(Dataset records)
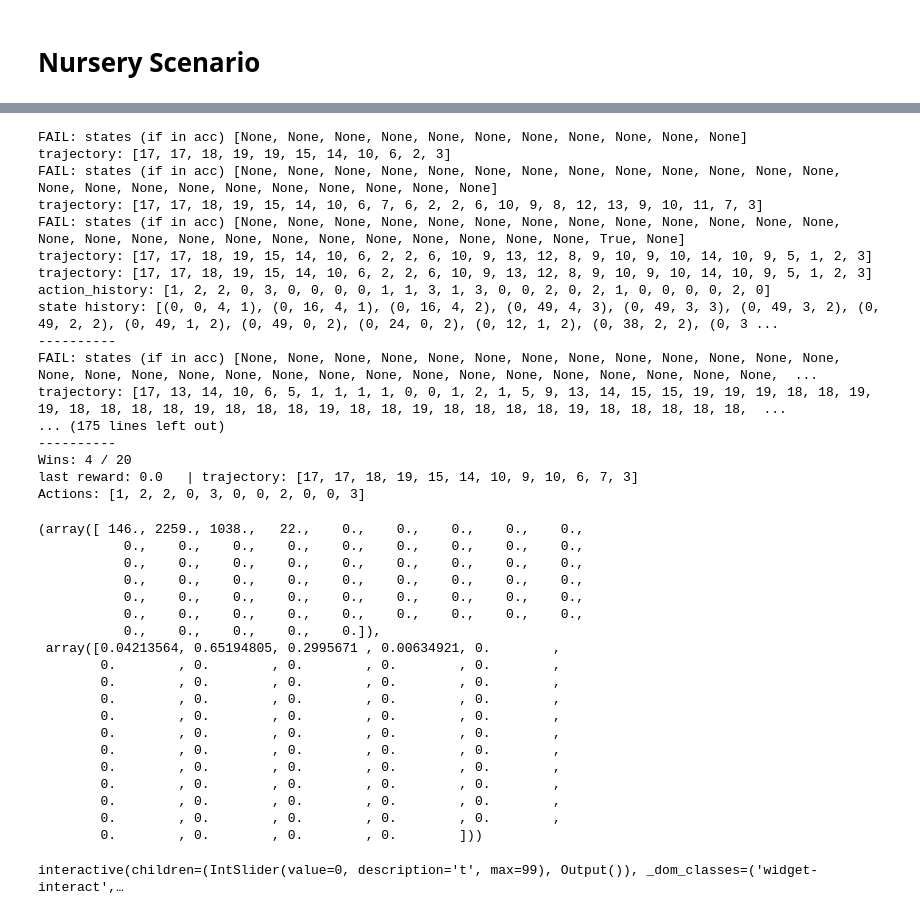
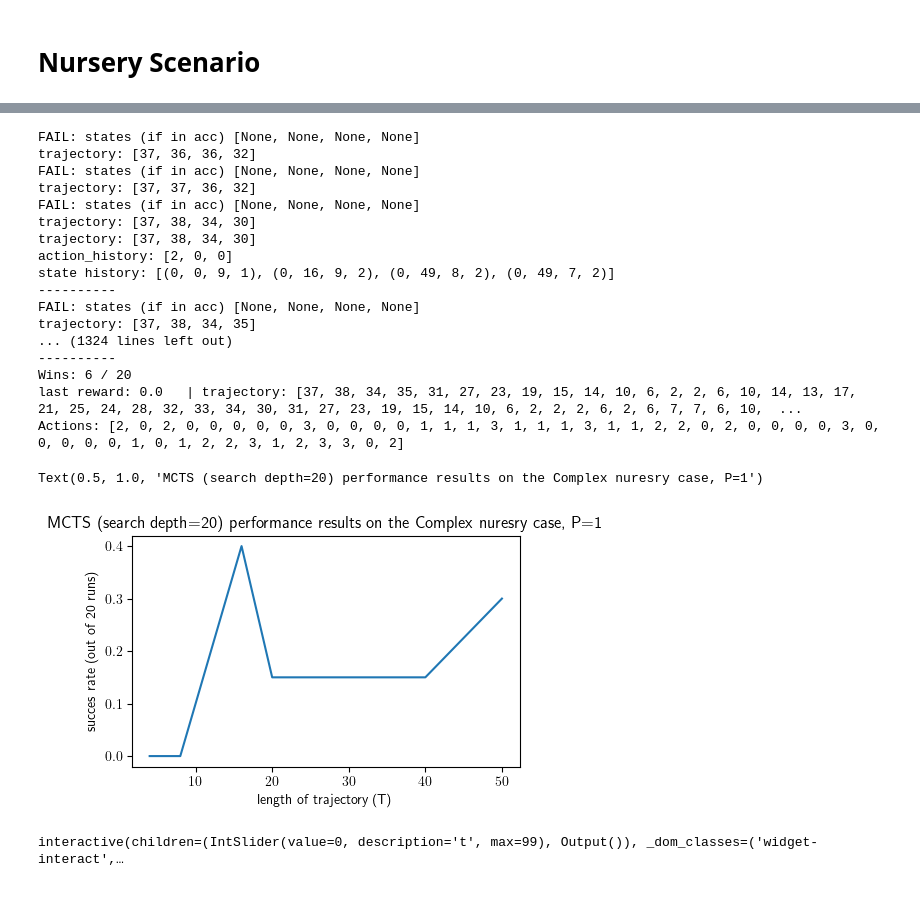
Before and after one commit to CL2-UWaterloo/RL-LTL, a Jupyter notebook: ComputeCanada_scrips/Nursery Scenario.ipynb, the cells around one changed output, grey strips where cells are left out. Drawn from its saved outputs; the diff is of its cells as text; code cells hidden in the pictures.

```diff
--- a/ComputeCanada_scrips/Nursery Scenario.ipynb
+++ b/ComputeCanada_scrips/Nursery Scenario.ipynb
@@ -128,9 +128,9 @@ N, W, Q, P = np.zeros(csrl.shape), np.zeros(csrl.shape), np.zeros(csrl.shape), n
 
 num_epochs = 20
 training = True
-T = [100]
+T = [4,8,16,20,30,40,50]
 K = 3
-search_depth = 30
+search_depth = 20
 
 success_rates = []
 for i in T:
@@ -138,7 +138,7 @@ for i in T:
     for epoch in range(num_epochs):
 
         state_history, channeled_states, trajectory, action_history, reward_history, better_policy = csrl.MC_learning(model, LTL_formula, predicates,
-                N = N, W = W, Q = Q, P = P, C=3, tow=1, n_samples=100, search_depth=search_depth, verbose=4, start=(4,1), T=i, K=3)
+                N = N, W = W, Q = Q, P = P, C=3, tow=1, n_samples=100, start=(9,1), search_depth=search_depth, verbose=4, T=i, K=3)
 
         if check_LTL(LTL_formula, trajectory, predicates)[0]:
             wins+=1
@@ -155,45 +155,33 @@ for i in T:
     print("last reward:", reward_history[-1], "  | trajectory:", trajectory)
     print("Actions:", action_history)
 # %% [output]
-FAIL: states (if in acc) [None, None, None, None, None, None, None, None, None, None, None]
-trajectory: [17, 17, 18, 19, 19, 15, 14, 10, 6, 2, 3]
-FAIL: states (if in acc) [None, None, None, None, None, None, None, None, None, None, None, None, None, None, None, None, None, None, None, None, None, None, None]
-trajectory: [17, 17, 18, 19, 15, 14, 10, 6, 7, 6, 2, 2, 6, 10, 9, 8, 12, 13, 9, 10, 11, 7, 3]
-FAIL: states (if in acc) [None, None, None, None, None, None, None, None, None, None, None, None, None, None, None, None, None, None, None, None, None, None, None, None, None, True, None]
-trajectory: [17, 17, 18, 19, 15, 14, 10, 6, 2, 2, 6, 10, 9, 13, 12, 8, 9, 10, 9, 10, 14, 10, 9, 5, 1, 2, 3]
-trajectory: [17, 17, 18, 19, 15, 14, 10, 6, 2, 2, 6, 10, 9, 13, 12, 8, 9, 10, 9, 10, 14, 10, 9, 5, 1, 2, 3]
-action_history: [1, 2, 2, 0, 3, 0, 0, 0, 0, 1, 1, 3, 1, 3, 0, 0, 2, 0, 2, 1, 0, 0, 0, 0, 2, 0]
-state history: [(0, 0, 4, 1), (0, 16, 4, 1), (0, 16, 4, 2), (0, 49, 4, 3), (0, 49, 3, 3), (0, 49, 3, 2), (0, 49, 2, 2), (0, 49, 1, 2), (0, 49, 0, 2), (0, 24, 0, 2), (0, 12, 1, 2), (0, 38, 2, 2), (0, 3 ...
+FAIL: states (if in acc) [None, None, None, None]
+trajectory: [37, 36, 36, 32]
+FAIL: states (if in acc) [None, None, None, None]
+trajectory: [37, 37, 36, 32]
+FAIL: states (if in acc) [None, None, None, None]
+trajectory: [37, 38, 34, 30]
+trajectory: [37, 38, 34, 30]
+action_history: [2, 0, 0]
+state history: [(0, 0, 9, 1), (0, 16, 9, 2), (0, 49, 8, 2), (0, 49, 7, 2)]
 ----------
-FAIL: states (if in acc) [None, None, None, None, None, None, None, None, None, None, None, None, None, None, None, None, None, None, None, None, None, None, None, None, None, None, None, None, None,  ...
-trajectory: [17, 13, 14, 10, 6, 5, 1, 1, 1, 1, 0, 0, 1, 2, 1, 5, 9, 13, 14, 15, 15, 19, 19, 19, 18, 18, 19, 19, 18, 18, 18, 18, 19, 18, 18, 18, 19, 18, 18, 19, 18, 18, 18, 18, 19, 18, 18, 18, 18, 18,  ...
-... (175 lines left out)
+FAIL: states (if in acc) [None, None, None, None]
+trajectory: [37, 38, 34, 35]
+... (1324 lines left out)
 ----------
-Wins: 4 / 20
-last reward: 0.0   | trajectory: [17, 17, 18, 19, 15, 14, 10, 9, 10, 6, 7, 3]
-Actions: [1, 2, 2, 0, 3, 0, 0, 2, 0, 0, 3]
+Wins: 6 / 20
+last reward: 0.0   | trajectory: [37, 38, 34, 35, 31, 27, 23, 19, 15, 14, 10, 6, 2, 2, 6, 10, 14, 13, 17, 21, 25, 24, 28, 32, 33, 34, 30, 31, 27, 23, 19, 15, 14, 10, 6, 2, 2, 2, 6, 2, 6, 7, 7, 6, 10,  ...
+Actions: [2, 0, 2, 0, 0, 0, 0, 0, 3, 0, 0, 0, 0, 1, 1, 1, 3, 1, 1, 1, 3, 1, 1, 2, 2, 0, 2, 0, 0, 0, 0, 3, 0, 0, 0, 0, 0, 1, 0, 1, 2, 2, 3, 1, 2, 3, 3, 0, 2]
-# %%
-N[(0,0,4,1)], better_policy[0]
-# %% [output]
-(array([ 146., 2259., 1038.,   22.,    0.,    0.,    0.,    0.,    0.,
-           0.,    0.,    0.,    0.,    0.,    0.,    0.,    0.,    0.,
-           0.,    0.,    0.,    0.,    0.,    0.,    0.,    0.,    0.,
-           0.,    0.,    0.,    0.,    0.,    0.,    0.,    0.,    0.,
-           0.,    0.,    0.,    0.,    0.,    0.,    0.,    0.,    0.,
-           0.,    0.,    0.,    0.,    0.,    0.,    0.,    0.,    0.,
-           0.,    0.,    0.,    0.,    0.]),
- array([0.04213564, 0.65194805, 0.2995671 , 0.00634921, 0.        ,
-        0.        , 0.        , 0.        , 0.        , 0.        ,
-        0.        , 0.        , 0.        , 0.        , 0.        ,
-        0.        , 0.        , 0.        , 0.        , 0.        ,
-        0.        , 0.        , 0.        , 0.        , 0.        ,
-        0.        , 0.        , 0.        , 0.        , 0.        ,
-        0.        , 0.        , 0.        , 0.        , 0.        ,
-        0.        , 0.        , 0.        , 0.        , 0.        ,
-        0.        , 0.        , 0.        , 0.        , 0.        ,
-        0.        , 0.        , 0.        , 0.        , 0.        ,
-        0.        , 0.        , 0.        , 0.        , 0.        ,
-        0.        , 0.        , 0.        , 0.        ]))
+# %%
+plt.figure(figsize=(5,3))
+
+plt.plot(T, success_rates)
+plt.xlabel("length of trajectory (T)")
+plt.ylabel("succes rate (out of 20 runs)")
+plt.title("MCTS (search depth="+str(search_depth)+") performance results on the Complex nuresry case, P="+str(p))
+# %% [output]
+Text(0.5, 1.0, 'MCTS (search depth=20) performance results on the Complex nuresry case, P=1')
+[figure, added]
 # %%
 from ipywidgets.widgets import IntSlider
 from ipywidgets import interact
```
Also changed, not shown: parts of 8 cells of this notebook, 3 other files.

**WHAT THE TASK ASKS**
Repeat the entries exactly, without pictures.

**SOLUTION TO THIS PROBLEM**
Before and after one commit to CL2-UWaterloo/RL-LTL, a Jupyter notebook: ComputeCanada_scrips/Nursery Scenario.ipynb, the cells around one changed output, grey strips where cells are left out. Drawn from its saved outputs; the diff is of its cells as text; code cells hidden in the pictures.

```diff
--- a/ComputeCanada_scrips/Nursery Scenario.ipynb
+++ b/ComputeCanada_scrips/Nursery Scenario.ipynb
@@ -128,9 +128,9 @@ N, W, Q, P = np.zeros(csrl.shape), np.zeros(csrl.shape), np.zeros(csrl.shape), n
 
 num_epochs = 20
 training = True
-T = [100]
+T = [4,8,16,20,30,40,50]
 K = 3
-search_depth = 30
+search_depth = 20
 
 success_rates = []
 for i in T:
@@ -138,7 +138,7 @@ for i in T:
     for epoch in range(num_epochs):
 
         state_history, channeled_states, trajectory, action_history, reward_history, better_policy = csrl.MC_learning(model, LTL_formula, predicates,
-                N = N, W = W, Q = Q, P = P, C=3, tow=1, n_samples=100, search_depth=search_depth, verbose=4, start=(4,1), T=i, K=3)
+                N = N, W = W, Q = Q, P = P, C=3, tow=1, n_samples=100, start=(9,1), search_depth=search_depth, verbose=4, T=i, K=3)
 
         if check_LTL(LTL_formula, trajectory, predicates)[0]:
             wins+=1
@@ -155,45 +155,33 @@ for i in T:
     print("last reward:", reward_history[-1], "  | trajectory:", trajectory)
     print("Actions:", action_history)
 # %% [output]
-FAIL: states (if in acc) [None, None, None, None, None, None, None, None, None, None, None]
-trajectory: [17, 17, 18, 19, 19, 15, 14, 10, 6, 2, 3]
-FAIL: states (if in acc) [None, None, None, None, None, None, None, None, None, None, None, None, None, None, None, None, None, None, None, None, None, None, None]
-trajectory: [17, 17, 18, 19, 15, 14, 10, 6, 7, 6, 2, 2, 6, 10, 9, 8, 12, 13, 9, 10, 11, 7, 3]
-FAIL: states (if in acc) [None, None, None, None, None, None, None, None, None, None, None, None, None, None, None, None, None, None, None, None, None, None, None, None, None, True, None]
-trajectory: [17, 17, 18, 19, 15, 14, 10, 6, 2, 2, 6, 10, 9, 13, 12, 8, 9, 10, 9, 10, 14, 10, 9, 5, 1, 2, 3]
-trajectory: [17, 17, 18, 19, 15, 14, 10, 6, 2, 2, 6, 10, 9, 13, 12, 8, 9, 10, 9, 10, 14, 10, 9, 5, 1, 2, 3]
-action_history: [1, 2, 2, 0, 3, 0, 0, 0, 0, 1, 1, 3, 1, 3, 0, 0, 2, 0, 2, 1, 0, 0, 0, 0, 2, 0]
-state history: [(0, 0, 4, 1), (0, 16, 4, 1), (0, 16, 4, 2), (0, 49, 4, 3), (0, 49, 3, 3), (0, 49, 3, 2), (0, 49, 2, 2), (0, 49, 1, 2), (0, 49, 0, 2), (0, 24, 0, 2), (0, 12, 1, 2), (0, 38, 2, 2), (0, 3 ...
+FAIL: states (if in acc) [None, None, None, None]
+trajectory: [37, 36, 36, 32]
+FAIL: states (if in acc) [None, None, None, None]
+trajectory: [37, 37, 36, 32]
+FAIL: states (if in acc) [None, None, None, None]
+trajectory: [37, 38, 34, 30]
+trajectory: [37, 38, 34, 30]
+action_history: [2, 0, 0]
+state history: [(0, 0, 9, 1), (0, 16, 9, 2), (0, 49, 8, 2), (0, 49, 7, 2)]
 ----------
-FAIL: states (if in acc) [None, None, None, None, None, None, None, None, None, None, None, None, None, None, None, None, None, None, None, None, None, None, None, None, None, None, None, None, None,  ...
-trajectory: [17, 13, 14, 10, 6, 5, 1, 1, 1, 1, 0, 0, 1, 2, 1, 5, 9, 13, 14, 15, 15, 19, 19, 19, 18, 18, 19, 19, 18, 18, 18, 18, 19, 18, 18, 18, 19, 18, 18, 19, 18, 18, 18, 18, 19, 18, 18, 18, 18, 18,  ...
-... (175 lines left out)
+FAIL: states (if in acc) [None, None, None, None]
+trajectory: [37, 38, 34, 35]
+... (1324 lines left out)
 ----------
-Wins: 4 / 20
-last reward: 0.0   | trajectory: [17, 17, 18, 19, 15, 14, 10, 9, 10, 6, 7, 3]
-Actions: [1, 2, 2, 0, 3, 0, 0, 2, 0, 0, 3]
+Wins: 6 / 20
+last reward: 0.0   | trajectory: [37, 38, 34, 35, 31, 27, 23, 19, 15, 14, 10, 6, 2, 2, 6, 10, 14, 13, 17, 21, 25, 24, 28, 32, 33, 34, 30, 31, 27, 23, 19, 15, 14, 10, 6, 2, 2, 2, 6, 2, 6, 7, 7, 6, 10,  ...
+Actions: [2, 0, 2, 0, 0, 0, 0, 0, 3, 0, 0, 0, 0, 1, 1, 1, 3, 1, 1, 1, 3, 1, 1, 2, 2, 0, 2, 0, 0, 0, 0, 3, 0, 0, 0, 0, 0, 1, 0, 1, 2, 2, 3, 1, 2, 3, 3, 0, 2]
-# %%
-N[(0,0,4,1)], better_policy[0]
-# %% [output]
-(array([ 146., 2259., 1038.,   22.,    0.,    0.,    0.,    0.,    0.,
-           0.,    0.,    0.,    0.,    0.,    0.,    0.,    0.,    0.,
-           0.,    0.,    0.,    0.,    0.,    0.,    0.,    0.,    0.,
-           0.,    0.,    0.,    0.,    0.,    0.,    0.,    0.,    0.,
-           0.,    0.,    0.,    0.,    0.,    0.,    0.,    0.,    0.,
-           0.,    0.,    0.,    0.,    0.,    0.,    0.,    0.,    0.,
-           0.,    0.,    0.,    0.,    0.]),
- array([0.04213564, 0.65194805, 0.2995671 , 0.00634921, 0.        ,
-        0.        , 0.        , 0.        , 0.        , 0.        ,
-        0.        , 0.        , 0.        , 0.        , 0.        ,
-        0.        , 0.        , 0.        , 0.        , 0.        ,
-        0.        , 0.        , 0.        , 0.        , 0.        ,
-        0.        , 0.        , 0.        , 0.        , 0.        ,
-        0.        , 0.        , 0.        , 0.        , 0.        ,
-        0.        , 0.        , 0.        , 0.        , 0.        ,
-        0.        , 0.        , 0.        , 0.        , 0.        ,
-        0.        , 0.        , 0.        , 0.        , 0.        ,
-        0.        , 0.        , 0.        , 0.        , 0.        ,
-        0.        , 0.        , 0.        , 0.        ]))
+# %%
+plt.figure(figsize=(5,3))
+
+plt.plot(T, success_rates)
+plt.xlabel("length of trajectory (T)")
+plt.ylabel("succes rate (out of 20 runs)")
+plt.title("MCTS (search depth="+str(search_depth)+") performance results on the Complex nuresry case, P="+str(p))
+# %% [output]
+Text(0.5, 1.0, 'MCTS (search depth=20) performance results on the Complex nuresry case, P=1')
+[figure, added]
 # %%
 from ipywidgets.widgets import IntSlider
 from ipywidgets import interact
```
Also changed, not shown: parts of 8 cells of this notebook, 3 other files.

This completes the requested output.